The Big 12 squabbled among itself as Texas and Oklahoma flexed their muscles and their egos. On the opposite end, Kansas football dropped to a level where it is the leader in a discussion as to the worst Power 5 conference school.
Bob Bowlsby, who left his job as the athletic director at Stanford to become commissioner in 2012, was told by the Big 12 Presidents to make things bigger, if not better, as well as more financially lucrative.
So the conference talked about expansion back to 12 schools. But the prime cuts of beef in the expansion market weren't on the shelves anymore. The Big 12's television partners balked at paying more money for less quality.
What made it worse was that the Big 12 kept changing the rules. There would be expansion. There wouldn't be expansion. There would be four schools added. There would be two schools added.
Week after week, month after month the discussions continued. Bowlsby, used to civilized meetings at Stanford, was caught in a poop storm filled with egos and politics.
Bowlsby is more than qualified. But he is now in an environment similar to what Tom Hagen found himself in when Michael Corleone took over the family business in Godfather II. "You are out,'' said Michael, who explained to Hagen, the family lawyer, that he needed a "war time'' consigliere.
How well Bowlsby handles the Big 12's new business has yet to be determined.
The presidents have their own agendas. Oklahoma President David Boren, who never met a microphone he didn't like, couldn't help himself. He talked and spread rumors without saying much of anything.
No one knows when the next episode of the Boren-Identity will be released.
And there is Texas, which also has its own agenda, doing what is best for Texas at everyone else's expense.
Other Presidents, not wanting to offend their brethren, said there would be open auditions for schools that wanted to join. What should have been a list of four or five schools--BYU, Houston, Cincinnati, UConn, and UCF--expanded to 19, most of them having no chance of making the final cut.
What was meant to be private, spilled into public in an era in which there are NO secrets when more than two parties are involved. After a series of interviews with 11 schools who made the first cut, everyone is waiting and wondering what the Big 12's next move will be or when it will come.
On the field, the Big 12 has crashed and burned in the first three weeks of the college football season.
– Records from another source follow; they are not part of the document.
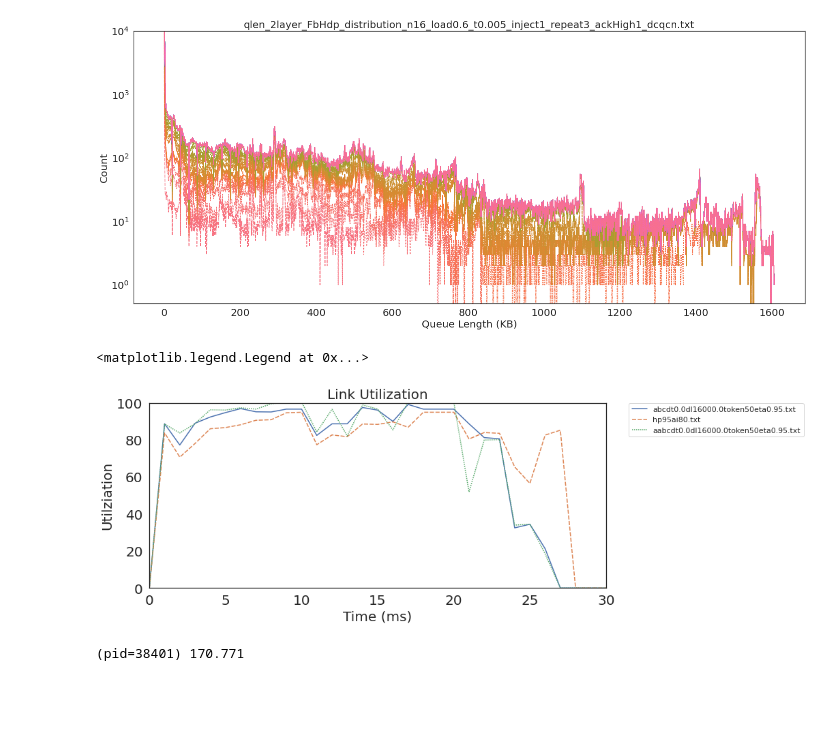
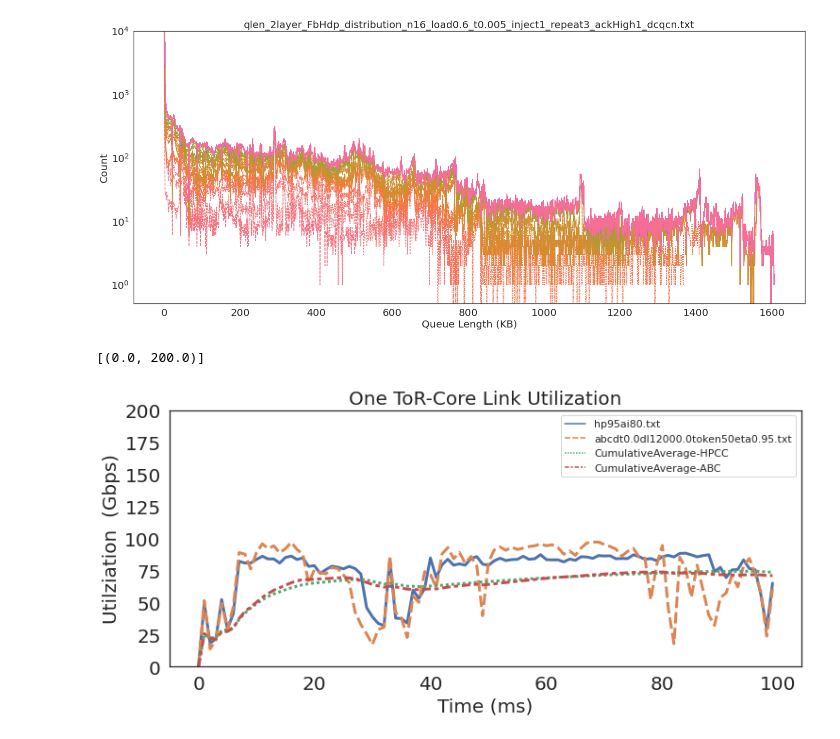
Before and after one commit to cxyzhao/High-Precision-Congestion-Control, a Jupyter notebook: cc_exp_ctrl.ipynb, the cells around one changed output. Drawn from its saved outputs; the diff is of its cells as text; code cells hidden in the pictures; blank space fills up the shorter version.

```diff
--- a/cc_exp_ctrl.ipynb
+++ b/cc_exp_ctrl.ipynb
@@ -179,15 +80,0 @@ for abc_delta in [16000, 32000, 64000]:
-# %%
-prefix = "1longflow"
-abc_dt = 32000
-abc_delta = 32000
-ack = 1
-lst = []
-for method in ["slow", "abc", "hp", "dctcp", "timely", "dcqcn"]:
-    trace = prefix
-    if (method != "slow"):
-        f_id = launch.remote(method, trace, slow_unit= 0, ack_highprio = ack, abc_dt = abc_dt, abc_delta = abc_delta)
-        lst.append(f_id)
-    else:
-        f_id = launch.remote("abc", trace, slow_unit=1, ack_highprio = ack, abc_dt = abc_dt, abc_delta = abc_delta)
-        lst.append(f_id)
-ray.wait(lst, num_returns=len(lst))
@@ -602,4 +80,0 @@ for abc_eta in [0.85, 0.9, 0.95]:
-# %%
-trace = "FbHdp_distribution_n16_load0.6_t0.005_inject1_repeat3"
-
-f_id = launch.remote("aabc", trace, slow_unit=0, ack_highprio = 1, abc_dt=0, abc_delta=16000, abc_token=50)
@@ -690,55 +257,72 @@ import pandas as pd
 import seaborn as sns
 import matplotlib.pyplot as plt
 
+def tranfer_name(cc_name):
+    cc_name = cc_name.replace("aabc", "pw-abc")
+    cc_name = cc_name.replace("rabc", "wr-abc")
+    return cc_name
+
 link_dir = "/home/cxyzhao/High-Precision-Congestion-Control/simulation/mix/"
 #link_name = "link_2layer_FbHdp_distribution_n16_load0.6_t0.005_inject1_repeat3_ackHigh1_hp95ai80.txt"
 
-link_name_lst = ["link_2layer_FbHdp_distribution_n16_load0.6_t0.005_inject1_repeat3_ackHigh1_abcdt0.0dl16000.0token50eta0.95.txt",
-                "link_2layer_FbHdp_distribution_n16_load0.6_t0.005_inject1_repeat3_ackHigh1_hp95ai80.txt",
-                "link_2layer_FbHdp_distribution_n16_load0.6_t0.005_inject1_repeat3_ackHigh1_aabcdt0.0dl16000.0token50eta0.95.txt"]
+# link_name_lst = ["link_2layer_FbHdp_distribution_n16_load0.6_t0.005_inject1_repeat3_ackHigh1_abcdt0.0dl16000.0token50eta0.95.txt",
+#                 "link_2layer_FbHdp_distribution_n16_load0.6_t0.005_inject1_repeat3_ackHigh1_hp95ai80.txt",
+#                 "link_2layer_FbHdp_distribution_n16_load0.6_t0.005_inject1_repeat3_ackHigh1_aabcdt0.0dl16000.0token50eta0.95.txt"]
+link_name_lst = ["link_2layer_FbHdp_distribution_n64_load0.6_t0.1_incast0_pattern0_ackHigh1_hp95ai80.txt",
+                 "link_2layer_FbHdp_distribution_n64_load0.6_t0.1_incast0_pattern0_ackHigh1_abcdt0.0dl12000.0token50eta0.95.txt",]
+                 #"link_2layer_FbHdp_distribution_n64_load0.6_t0.1_incast0_pattern0_ackHigh1_aabcdt0.0dl12000.0token50eta0.95.txt",]
+                 #"link_2layer_FbHdp_distribution_n64_load0.6_t0.1_incast0_pattern0_ackHigh1_aabcdt0.0dl12000.0token50eta0.95.txt",
+                 #"link_2layer_FbHdp_distribution_n64_load0.6_t0.1_incast0_pattern0_ackHigh1_rabcdt0.0dl12000.0token50eta0.95.txt"]
+#                  "link_2layer_FbHdp_distribution_n64_load0.6_t0.1_incast0_pattern0_ackHigh1_abcdt0.0dl12000.0token50eta0.95.txt",
+#                  "link_2layer_FbHdp_distribution_n64_load0.6_t0.1_incast0_pattern0_ackHigh1_abcdt0.0dl12000.0token50eta1.3.txt",
+#                  "link_2layer_FbHdp_distribution_n64_load0.6_t0.1_incast0_pattern0_ackHigh1_hp95ai80.txt"]
 df =pd.DataFrame()
 
 for link_name in link_name_lst:
     link_file = link_dir + link_name
-    cc_name  = link_name[75:]
+    cc_name  = link_name[74:]
     port_to_linkutil_series = {}
     with open(link_file) as f:
         lines =f.readlines()
         for line in lines:
             if line.find("time") != -1:
                 continue
             else:
                 lst = line.split()
                 lst = [float(i) for i in lst]
                 name = "switch{}port{}".format(int(lst[0]), int(lst[1]))
                 if name not in port_to_linkutil_series.keys():
                     port_to_linkutil_series[name] = []
                 port_to_linkutil_series[name].append(lst[2])
 
 
-
-    df = pd.concat([df, pd.DataFrame(port_to_linkutil_series["switch64port2"], columns=[cc_name]) ], axis=1)
+    cc_name  = tranfer_name(cc_name)
+    df = pd.concat([df, pd.DataFrame(port_to_linkutil_series["switch64port14"], columns=[cc_name]) ], axis=1)
 
 
 
 
+#df['Cumulative Moving Average'] = df.expanding().mean()
+accu_avg = df.expanding().mean()
+accu_avg.columns = ["CumulativeAverage-HPCC", "CumulativeAverage-ABC"]
+
+df = pd.concat([df, accu_avg])
 sns.set(rc={'figure.figsize':(12,5)})
 sns.set_style('white')
 
 #g.set_yticks([5000 * (i+1) for i in range(8)])
 
 #g.set_yticklabels(g.get_yticks(), size=20)
 plt.yticks(fontsize=20)
 plt.xticks(fontsize=20)
-g= sns.lineplot(data=df)
-g.set_title("Link Utilization", fontsize = 20)
+g= sns.lineplot(data=df, linewidth = 3)
+g.set_title("One ToR-Core Link Utilization", fontsize = 20)
 g.set_xlabel("Time (ms)", fontsize = 20)
-g.set_ylabel("Utilziation", fontsize = 20)
-g.set(ylim=(0, 100))
-g.set(xlim=(0, 30))
-plt.legend(bbox_to_anchor=(1.05, 1), loc=2, borderaxespad=0.)
+g.set_ylabel("Utilziation  (Gbps)", fontsize = 20)
+g.set(ylim=(0, 200))
+# g.set(xlim=(0, 30))
+#plt.legend(bbox_to_anchor=(1.05, 1), loc=2, borderaxespad=0.)
 #plt.legend([],[], frameon=False)
 # %% [output]
-<matplotlib.legend.Legend at 0x...>
+[(0.0, 200.0)]
-[figure, old version]
+[figure, new version]
-(pid=38401) 170.771
```
Also changed, not shown: parts of 16 cells of this notebook, 5 other files.
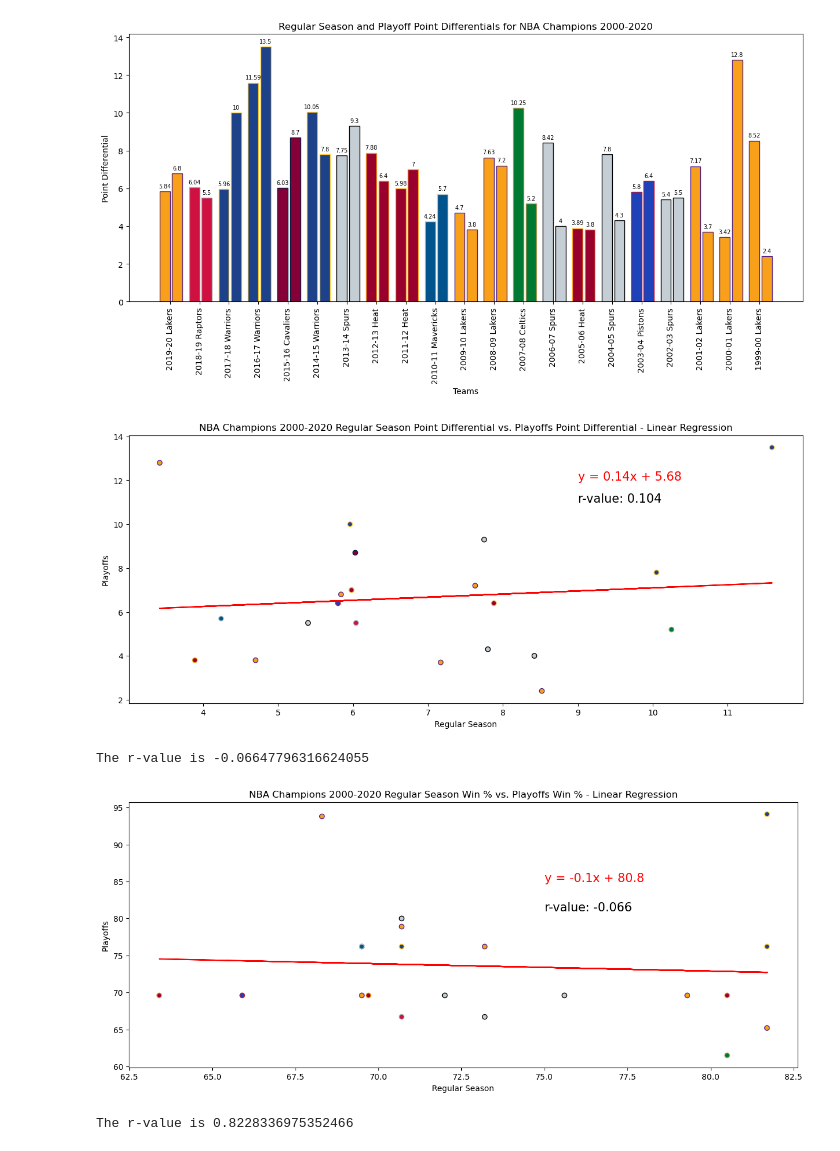
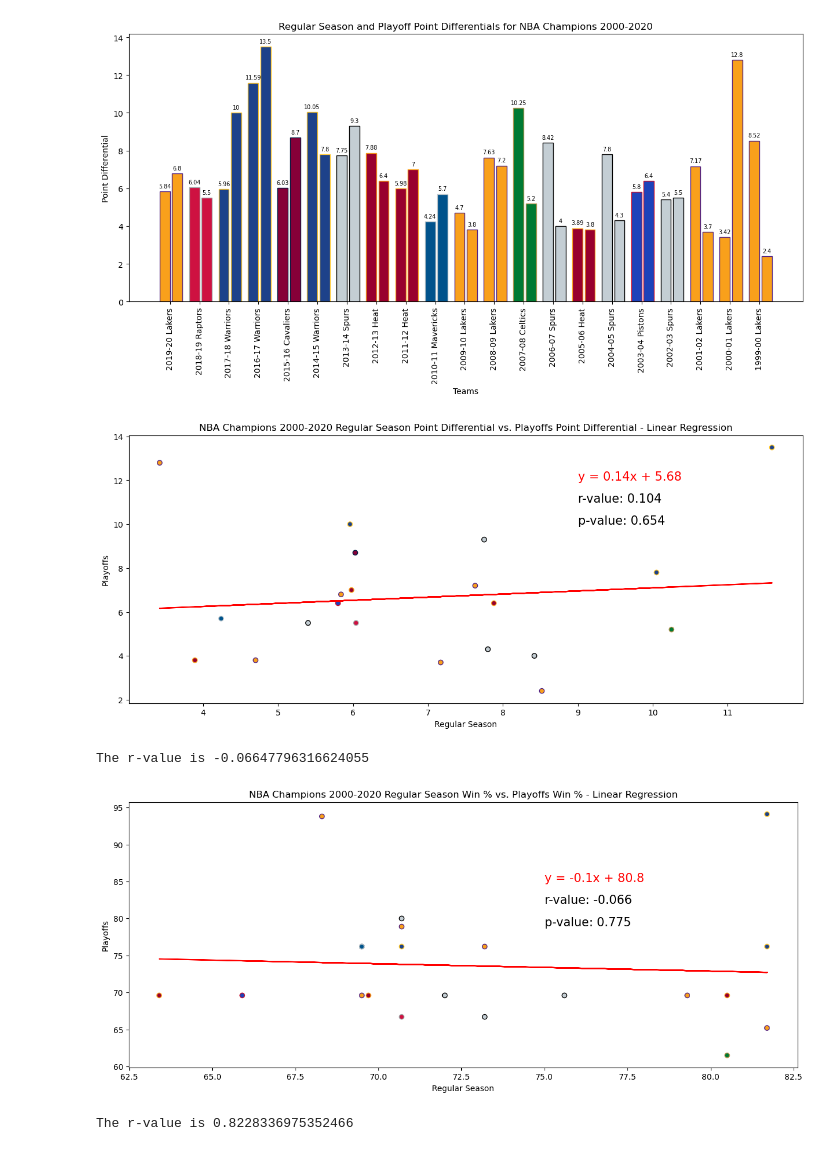
Before and after one commit to kcwaggs/project_1, a Jupyter notebook: keegan/keegan.ipynb, the cells around one changed output. Drawn from its saved outputs; the diff is of its cells as text; code cells hidden in the pictures.

Commit message:
added README to keegan branch and added p-values to correlations

```diff
--- a/keegan/keegan.ipynb
+++ b/keegan/keegan.ipynb
@@ -213,6 +211,7 @@ line_eq = "y = " + str(round(slope,2)) + "x + " + str(round(intercept,2))
 plt.plot(points_reg, regress_values, "r-")
 plt.annotate(line_eq, (9, 12), fontsize=15, color="red")
 plt.annotate(f'r-value: {round(rvalue, 3)}', (9, 11), fontsize=15)
+plt.annotate(f'p-value: {round(pvalue, 3)}', (9, 10), fontsize=15)
 
 plt.xlabel('Regular Season')
 plt.ylabel('Playoffs')
@@ -221,32 +220,33 @@ plt.title('NBA Champions 2000-2020 Regular Season Point Differential vs. Playoff
 plt.savefig('Figures/full_season_pointdiff_scatter.png')
 plt.show()
 # %% [output]
-[figure, old version]
+[figure, new version]
 # %%
 # scatter plot for win pct of regular season vs playoffs
 win_pct_playoffs = full_season_df['Playoff Win %']
 win_pct_reg = full_season_df['Win %']
 
 plt.figure(figsize=(15, 6))
 plt.scatter(win_pct_reg, win_pct_playoffs, c=full_season_df['Hex Color Primary'], edgecolors=full_season_df['Hex Color Secondary'])
 
 (slope, intercept, rvalue, pvalue, stderr) = linregress(win_pct_reg, win_pct_playoffs)
 regress_values = win_pct_reg * slope + intercept
 line_eq = "y = " + str(round(slope,2)) + "x + " + str(round(intercept,2))
 plt.plot(win_pct_reg, regress_values, "r-")
 plt.annotate(line_eq, (75, 85), fontsize=15, color="red")
-plt.annotate(f'r-value: {round(rvalue, 3)}', (75, 81), fontsize=15)
+plt.annotate(f'r-value: {round(rvalue, 3)}', (75, 82), fontsize=15)
+plt.annotate(f'p-value: {round(pvalue, 3)}', (75, 79), fontsize=15)
 
 plt.xlabel('Regular Season')
 plt.ylabel('Playoffs')
 plt.title('NBA Champions 2000-2020 Regular Season Win % vs. Playoffs Win % - Linear Regression')
 
 print(f'The r-value is {rvalue}')
 plt.savefig('Figures/full_season_winpct_scatter.png')
 plt.show()
 # %% [output]
 The r-value is -0.06647796316624055
-[figure, old version]
+[figure, new version]
 # %%
 # scatter plot and linear regression
 win_pct_reg = full_season_df['Win %']
```
Also changed, not shown: parts of 2 cells of this notebook, 3 other files.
Powers like Oklahoma and Texas and TCU all lost early.
Baylor, which had elevated itself to the top of the Big 12 pecking order, crashed and burned in a sexual abuse scandal, which wiped out the administration and the athletic department.
The talk of expansion is more interesting than what it is happening on the field.
The Presidents will meet in the middle of next month and make a decision on what move to make next, if they make any move at all.
Why bother? It will be the wrong decision.
The Big 12 has never been a cohesive league, dating back to the days when it was the Big 8, dominated by Oklahoma and Nebraska.
It doesn't know what it is, or where it wants to go. Adding two schools from a football standpoint,--Houston and BYU would provide the biggest gains and it isn't even close--and creating a championship game would help, but it won't add that much value.
If the Presidents do vote not to expand, the Big 12 will have sealed its own fate. Maybe not immediately, but by the time the current contracts with ESPN and Fox expire in 2024.
The predators in the turbulent waters of college football will strike quickly. Texas and Kansas could be picked off by the Big 10. Oklahoma and Oklahoma State could be gobbled up by the SEC.
The remaining schools will have to fend for themselves unless the Pac-12 wants to cherry pick a few more schools. But there is, minimal value for the Pac-12 from the remaining schools such as Iowa State, Kansas State, TCU, Baylor, Texas Tech and West Virginia.
One time several years ago when Boise State was just starting to emerge as a Top 25 contender, Rankman and a Jerseyguy interviewed former Boise State football coach Dan Hawkins, who talked in general terms about expansion.
"Bigger is not better,'' said Hawkins, in a zen like statement. ""Better is better.''
In world of Power 5 football, a world without the Big 12 is better than a bigger Big 12.[/membership]